Hall Thrusters. However, the vast majority of satellites worldwide have
relied on chemical thrusters and, to a lesser extent, ion thrusters.
A conventional ion thruster consists of two grids, an anode and a cathode,
between which a voltage drop occurs. Positively charged ions accelerate
away from the anode toward the cathode grid and through it. After
the ions get past the cathode, electrons are added to the flow,
neutralizing the output to keep it moving. A thrust is exerted on the
anode-cathode system, in a direction opposite to that of the flow.
Unfortunately, a positive charge builds up in the space between the grids,
limiting the ion flow and, therefore, the magnitude of the thrust that can
In a Hall Thruster, electrons injected into a radial magnetic field
neutralize the space charge. The magnitude of the field is approximately
200 gauss, strong enough to trap the electrons by causing them to spiral
around the field lines. Together, the magnetic field and a trapped
electron cloud serve as a virtual cathode. The ions, too heavy to be
affected by the field, continue their journey through the virtual cathode.
The movement of the positive and negative electrical charges through the
system results in a net force on the thruster in a direction opposite that
of the ion flow.
Generally, thrusters are used to compensate for atmospheric drag on
satellites in low-earth orbit, to reposition satellites in geosynchronous
orbit, or to raise a satellite from a lower orbit to geosynchronous orbit.
As a basic rule of thumb, for each kilogram of satellite mass one or two

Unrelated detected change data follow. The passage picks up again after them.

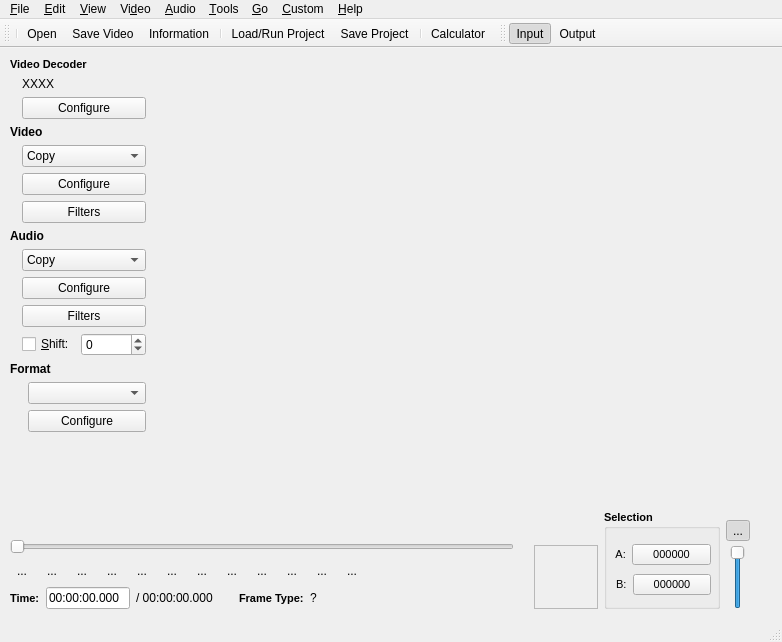
This is branches/avidemux_2.6_branch_mean/avidemux/qt4/ADM_userInterfaces/ADM_gui/gui2.ui in BackupTheBerlios/avidemux-svn as Qt 5 draws it before an edit. The edited form follows.
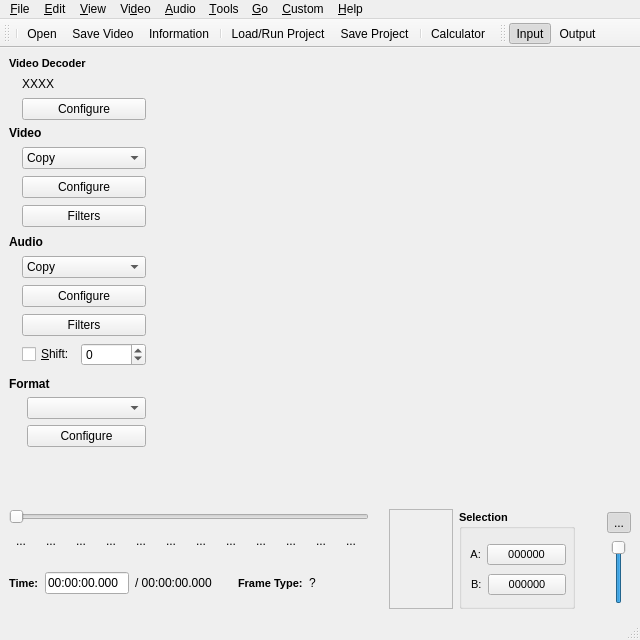
This is the edited form. Icons and pictures are not drawn. Custom widgets are drawn as their Qt base class.

The edit to the form file:
```diff
--- a/branches/avidemux_2.6_branch_mean/avidemux/qt4/ADM_userInterfaces/ADM_gui/gui2.ui
+++ b/branches/avidemux_2.6_branch_mean/avidemux/qt4/ADM_userInterfaces/ADM_gui/gui2.ui
@@ -7,17 +7,28 @@
    <rect>
     <x>0</x>
     <y>0</y>
-    <width>782</width>
-    <height>642</height>
+    <width>640</width>
+    <height>640</height>
    </rect>
   </property>
+  <property name="sizePolicy">
+   <sizepolicy hsizetype="Preferred" vsizetype="Preferred">
+    <horstretch>0</horstretch>
+    <verstretch>0</verstretch>
+   </sizepolicy>
+  </property>
+  <property name="minimumSize">
+   <size>
+    <width>640</width>
+    <height>640</height>
+   </size>
+  </property>
   <property name="windowTitle">
    <string>Avidemux</string>
   </property>
   <property name="windowIcon">
    <iconset>
-    <normaloff/>
-   </iconset>
+    <normaloff>pics/avidemux_icon_small.png</normaloff>pics/avidemux_icon_small.png</iconset>
   </property>
   <property name="iconSize">
    <size>
@@ -26,31 +37,13 @@
    </size>
   </property>
   <widget class="QWidget" name="centralwidget">
-   <property name="sizePolicy">
-    <sizepolicy hsizetype="MinimumExpanding" vsizetype="MinimumExpanding">
-     <horstretch>0</horstretch>
-     <verstretch>0</verstretch>
-    </sizepolicy>
-   </property>
    <property name="minimumSize">
     <size>
-     <width>640</width>
-     <height>480</height>
+     <width>200</width>
+     <height>200</height>
     </size>
-   </property>
-   <widget class="QWidget" name="">
-    <property name="geometry">
-     <rect>
-      <x>10</x>
-      <y>10</y>
-      <width>740</width>
-      <height>551</height>
-     </rect>
     </property>
     <layout class="QVBoxLayout" name="verticalLayout_5">
-     <property name="sizeConstraint">
-      <enum>QLayout::SetMinAndMaxSize</enum>
-     </property>
      <item>
       <layout class="QHBoxLayout" name="horizontalLayout_2">
        <item>
@@ -99,8 +92,8 @@
              </property>
              <property name="sizeHint" stdset="0">
               <size>
-               <width>12</width>
-               <height>0</height>
+              <width>13</width>
+              <height>44</height>
               </size>
              </property>
             </spacer>
@@ -180,8 +173,8 @@
              </property>
              <property name="sizeHint" stdset="0">
               <size>
-               <width>12</width>
-               <height>0</height>
+              <width>13</width>
+              <height>83</height>
               </size>
              </property>
             </spacer>
@@ -285,8 +278,8 @@
              </property>
              <property name="sizeHint" stdset="0">
               <size>
-               <width>12</width>
-               <height>0</height>
+              <width>13</width>
+              <height>116</height>
               </size>
              </property>
             </spacer>
@@ -478,7 +471,7 @@
          <item>
           <widget class="QFrame" name="frame_video">
            <property name="sizePolicy">
-            <sizepolicy hsizetype="Expanding" vsizetype="Expanding">
+           <sizepolicy hsizetype="MinimumExpanding" vsizetype="MinimumExpanding">
              <horstretch>0</horstretch>
              <verstretch>0</verstretch>
             </sizepolicy>
@@ -513,8 +506,8 @@
            </property>
            <property name="sizeHint" stdset="0">
             <size>
-             <width>0</width>
-             <height>0</height>
+            <width>13</width>
+            <height>13</height>
             </size>
            </property>
           </spacer>
@@ -524,37 +517,37 @@
       </layout>
      </item>
      <item>
-      <layout class="QHBoxLayout">
-       <property name="spacing">
-        <number>6</number>
-       </property>
-       <property name="margin">
-        <number>0</number>
-       </property>
-       <item>
-        <layout class="QVBoxLayout">
-         <property name="spacing">
-          <number>6</number>
-         </property>
-         <property name="margin">
-          <number>0</number>
-         </property>
-         <item>
-          <spacer>
+     <spacer name="verticalSpacer_3">
            <property name="orientation">
             <enum>Qt::Vertical</enum>
            </property>
            <property name="sizeType">
-            <enum>QSizePolicy::Expanding</enum>
+       <enum>QSizePolicy::MinimumExpanding</enum>
            </property>
            <property name="sizeHint" stdset="0">
             <size>
-             <width>0</width>
-             <height>0</height>
+        <width>716</width>
+        <height>1</height>
             </size>
            </property>
           </spacer>
          </item>
+    <item>
+     <layout class="QHBoxLayout">
+      <property name="spacing">
+       <number>6</number>
+      </property>
+      <property name="margin">
+       <number>0</number>
+      </property>
+      <item>
+       <layout class="QVBoxLayout">
+        <property name="spacing">
+         <number>6</number>
+        </property>
+        <property name="margin">
+         <number>0</number>
+        </property>
          <item>
           <widget class="ADM_QSlider" name="horizontalSlider">
            <property name="sizePolicy">
@@ -980,19 +973,6 @@
        </item>
        <item>
         <layout class="QVBoxLayout" name="verticalLayout">
-         <item>
-          <spacer name="verticalSpacer">
-           <property name="orientation">
-            <enum>Qt::Vertical</enum>
-           </property>
-           <property name="sizeHint" stdset="0">
-            <size>
-             <width>20</width>
-             <height>40</height>
-            </size>
-           </property>
-          </spacer>
-         </item>
          <item>
           <widget class="QFrame" name="frameVU">
            <property name="minimumSize">
@@ -1013,19 +993,6 @@
        </item>
        <item>
         <layout class="QVBoxLayout" name="verticalLayout_6">
-         <item>
-          <spacer name="verticalSpacer_2">
-           <property name="orientation">
-            <enum>Qt::Vertical</enum>
-           </property>
-           <property name="sizeHint" stdset="0">
-            <size>
-             <width>20</width>
-             <height>13</height>
-            </size>
-           </property>
-          </spacer>
-         </item>
          <item>
           <widget class="QGroupBox" name="groupBox">
            <property name="sizePolicy">
@@ -1063,7 +1030,7 @@
            <property name="alignment">
             <set>Qt::AlignLeading|Qt::AlignLeft|Qt::AlignVCenter</set>
            </property>
-           <widget class="QWidget" name="">
+          <widget class="QWidget" name="layoutWidget">
             <property name="geometry">
              <rect>
               <x>9</x>
@@ -1175,29 +1142,26 @@
         </layout>
        </item>
        <item>
-        <layout class="QVBoxLayout">
-         <property name="spacing">
-          <number>6</number>
-         </property>
-         <property name="margin">
-          <number>0</number>
-         </property>
-         <item>
-          <spacer>
+       <spacer name="horizontalSpacer">
            <property name="orientation">
-            <enum>Qt::Vertical</enum>
-           </property>
-           <property name="sizeType">
-            <enum>QSizePolicy::Expanding</enum>
+         <enum>Qt::Horizontal</enum>
            </property>
            <property name="sizeHint" stdset="0">
             <size>
-             <width>0</width>
-             <height>0</height>
+          <width>40</width>
+          <height>20</height>
             </size>
            </property>
           </spacer>
          </item>
+      <item>
+       <layout class="QVBoxLayout">
+        <property name="spacing">
+         <number>6</number>
+        </property>
+        <property name="margin">
+         <number>0</number>
+        </property>
         </layout>
        </item>
        <item>
@@ -1208,22 +1172,6 @@
          <property name="margin">
           <number>0</number>
          </property>
-         <item>
-          <spacer>
-           <property name="orientation">
-            <enum>Qt::Vertical</enum>
-           </property>
-           <property name="sizeType">
-            <enum>QSizePolicy::Expanding</enum>
-           </property>
-           <property name="sizeHint" stdset="0">
-            <size>
-             <width>0</width>
-             <height>0</height>
-            </size>
-           </property>
-          </spacer>
-         </item>
          <item>
           <widget class="QToolButton" name="toolButtonAudioToggle">
            <property name="enabled">
@@ -1275,13 +1223,12 @@
      </item>
     </layout>
    </widget>
-  </widget>
   <widget class="QMenuBar" name="menubar">
    <property name="geometry">
     <rect>
      <x>0</x>
      <y>0</y>
-     <width>782</width>
+     <width>640</width>
      <height>21</height>
     </rect>
    </property>
```
Lines whose indentation alone changed are shown as unchanged.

watts of on-board power are available. PPPL's Hall Thruster consumes
several hundred watts of power, making it suitable for a satellite with a

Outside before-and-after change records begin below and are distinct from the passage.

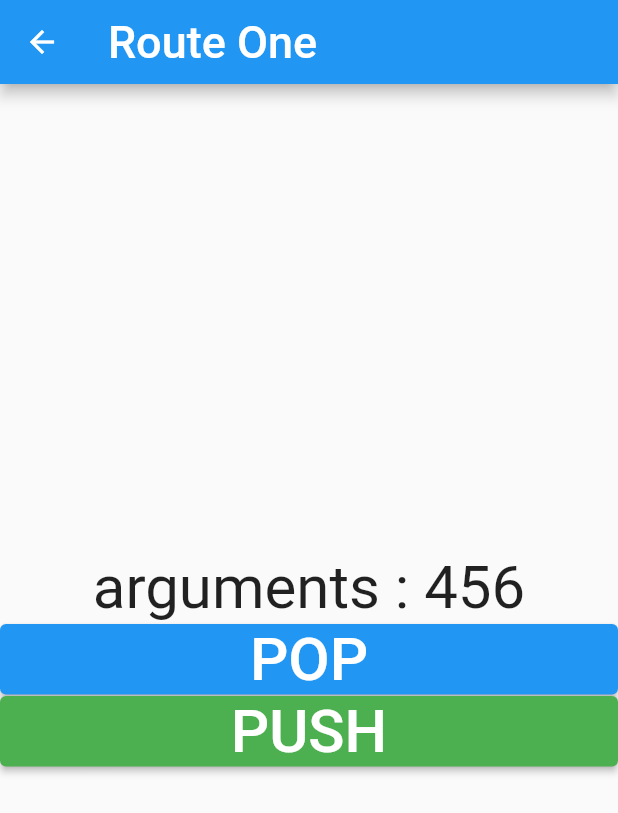
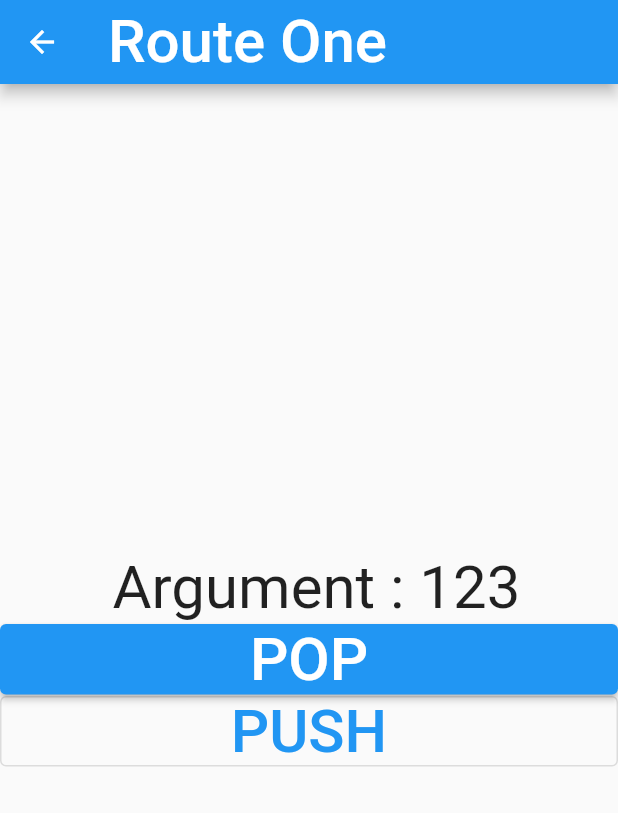
Before and after one commit to JaeHak1981/mac_project, a Flutter app: the screen it shows after launch, after a tap on "PUSH", on a phone screen of 412 x 824 dp. Shown: the top 813 px of the screen. Run offline on Flutter 3.47's test engine with Material 2 defaults, Android fonts, the phone set to English and light mode, and no system bars; our stand-ins replace webview_flutter.

Commit message:
2023/02/15 Navigator update

```diff
--- a/navigator_exercise/lib/Layout/Main_Layout.dart
+++ b/navigator_exercise/lib/Layout/Main_Layout.dart
@@ -4,17 +4,14 @@ class MainLayout extends StatelessWidget {
   final String title;
   final List<Widget> children;
 
-  const MainLayout({
-    required this.title,
-    required this.children,
-    Key? key,
-  }) : super(key: key);
+  const MainLayout({required this.title, required this.children, Key? key})
+      : super(key: key);
 
   @override
   Widget build(BuildContext context) {
     return Scaffold(
       appBar: AppBar(
-        title: Text(title, style: TextStyle(fontSize: 30),),
+        title: Text(title, style: TextStyle(fontSize: 40), textAlign: TextAlign.center,),
       ),
       body: Column(
         mainAxisAlignment: MainAxisAlignment.center,
--- a/navigator_exercise/lib/Screen/HomeScreen.dart
+++ b/navigator_exercise/lib/Screen/HomeScreen.dart
@@ -2,37 +2,43 @@ import 'package:flutter/material.dart';
 import 'package:navigator_exercise/Layout/Main_Layout.dart';
 import 'package:navigator_exercise/Screen/Route_One_Screen.dart';
 
-class HomeScreen extends StatefulWidget {
-
+class HomeScreen extends StatelessWidget {
   const HomeScreen({Key? key}) : super(key: key);
 
   @override
-  State<HomeScreen> createState() => _HomeScreenState();
+  Widget build(BuildContext context) {
+    return MainLayout(title: 'Home Screen', children: [
+      ElevatedButton(
+          onPressed: () {
+            Navigator.of(context)
+                .push(MaterialPageRoute(builder: (context) => RouteOne(number: 123,)));
+          },
+          child: PushAndPopText(
+            title: 'PUSH',
+          )),
+    ]);
+  }
 }
-
-class _HomeScreenState extends State<HomeScreen> {
-  int? number;
+class ArgumentText extends StatelessWidget {
+  final String argument;
+  const ArgumentText({required this.argument, Key? key}) : super(key: key);
 
   @override
   Widget build(BuildContext context) {
-    return MainLayout(
-      title: 'Home Screen',
-      children: [
-        Text('arguments : ${number.toString()}', style: TextStyle(fontSize: 40),textAlign: TextAlign.center,),
-        ElevatedButton(
-            onPressed: () async{
-             final result = await Navigator.of(context).push<int>(MaterialPageRoute(builder:(context)=>RouteOne(numbers:456) ));
-             if(result != null){
-               setState(() {
-                 number = result;
-               });
-             }
-            },
-            child: Text(
-              'PUSH',
-              style: TextStyle(fontSize: 40),
-            ))
-      ],
+    return Text(' Argument : ${argument}', style: TextStyle(fontSize: 40), textAlign: TextAlign.center,);
+  }
+}
+
+class PushAndPopText extends StatelessWidget {
+  final String title;
+
+  const PushAndPopText({required this.title, Key? key}) : super(key: key);
+
+  @override
+  Widget build(BuildContext context) {
+    return Text(
+      title,
+      style: TextStyle(fontSize: 40),
     );
   }
 }
--- a/navigator_exercise/lib/Screen/Route_One_Screen.dart
+++ b/navigator_exercise/lib/Screen/Route_One_Screen.dart
@@ -1,40 +1,33 @@
 import 'package:flutter/material.dart';
 import 'package:navigator_exercise/Layout/Main_Layout.dart';
+import 'package:navigator_exercise/Screen/HomeScreen.dart';
+import 'package:navigator_exercise/Screen/Route_Three_Screen.dart';
 import 'package:navigator_exercise/Screen/Route_Two_Screen.dart';
 
 class RouteOne extends StatelessWidget {
-  final int? numbers;
+  final int? number;
 
-  const RouteOne({ this.numbers, Key? key}) : super(key: key);
+  RouteOne({this.number, Key? key}) : super(key: key);
 
   @override
   Widget build(BuildContext context) {
     return MainLayout(title: 'Route One', children: [
-      Text(
-        'arguments : ${numbers.toString()}',
-        style: TextStyle(fontSize: 40),
-        textAlign: TextAlign.center,
-      ),
+      ArgumentText(argument: number.toString()),
       ElevatedButton(
           onPressed: () {
-            Navigator.of(context).pop(123);
+            Navigator.of(context).pop();
           },
-          child: Text(
-            'POP',
-            style: TextStyle(fontSize: 40),
+          child: PushAndPopText(
+            title: 'POP',
           )),
-      ElevatedButton(
-          style: ElevatedButton.styleFrom(backgroundColor: Colors.green),
+      OutlinedButton(
           onPressed: () {
-            Navigator.of(context)
-                .push(MaterialPageRoute(builder: (context) => RouteTwo(),
-                settings: RouteSettings(arguments: 789)));
+            Navigator.of(context).push(MaterialPageRoute(
+                builder: (context) => RouteTwo(),
+                settings: RouteSettings(arguments: 456)));
           },
-          child: Text(
-            'PUSH',
-            style: TextStyle(fontSize: 40),
-            textAlign: TextAlign.center,
-          ))
+          child: PushAndPopText(title: 'PUSH')),
+
     ]);
   }
 }
```
Also changed, not shown: navigator_exercise/lib/Screen/Route_Three_Screen.dart (+11 -10 lines), navigator_exercise/lib/Screen/Route_Two_Screen.dart (+25 -18 lines), navigator_exercise/lib/main.dart (+10 -12 lines).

mass in the range of a few hundred kilograms. PPPL physicists believe
there may be a market for Hall Thrusters operating at 1,000 watts or more,
but say predictions are difficult to make. They also speculate about the
development of Hall microthrusters with power outputs in the 100-watt
range, useful for very small satellites with masses of 50 to 100
kilograms. One could envision a large satellite disbursing hundreds
of the smaller ones for the exploration of a planet or as a spaced-based
radar array. The Hall Thruster may be too power hungry for this
application, but answers to these and other questions may emerge from
research now underway at PPPL.
Plasma thrusters for current space applications employ xenon propellant.
Xenon is relatively easy to ionize and store onboard the spacecraft. It
also has a high atomic number (54), which means a lot of mass per
ionization energy expended. The ionization energy is an
unavoidable inefficiency; in the
range of exhaust velocities most useful for current space applications -
about 15 km/sec - this energy loss for once-ionized xenon is less than 10
percent of the exhaust energy. (If the weight per atom were half, this
percentage would double.)
Initial results indicate that PPPL's Hall Thruster operating at 900 watts
does so with an efficiency that is comparable to state-of-the-art
thrusters. Planned upgrades include segmenting the thruster. Each segment
would be held at a specific electric potential, enabling researchers to
control exactly where the voltage drop occurs along the length of the
thruster. PPPL's Hall Thruster was designed with a modular configuration
so as to allow multiple thruster geometries that could be diagnosed in
detail easily. This includes the ability to measure precisely in three
dimensions how the thrust varies with position. This information could be
used to arrive at techniques to narrow the plume and obtain more control
over the outflow from the thruster, possibly improving its efficiency.
These capabilities may allow PPPL to advance the Hall Thrusters, making
them more attractive for commercial and military applications.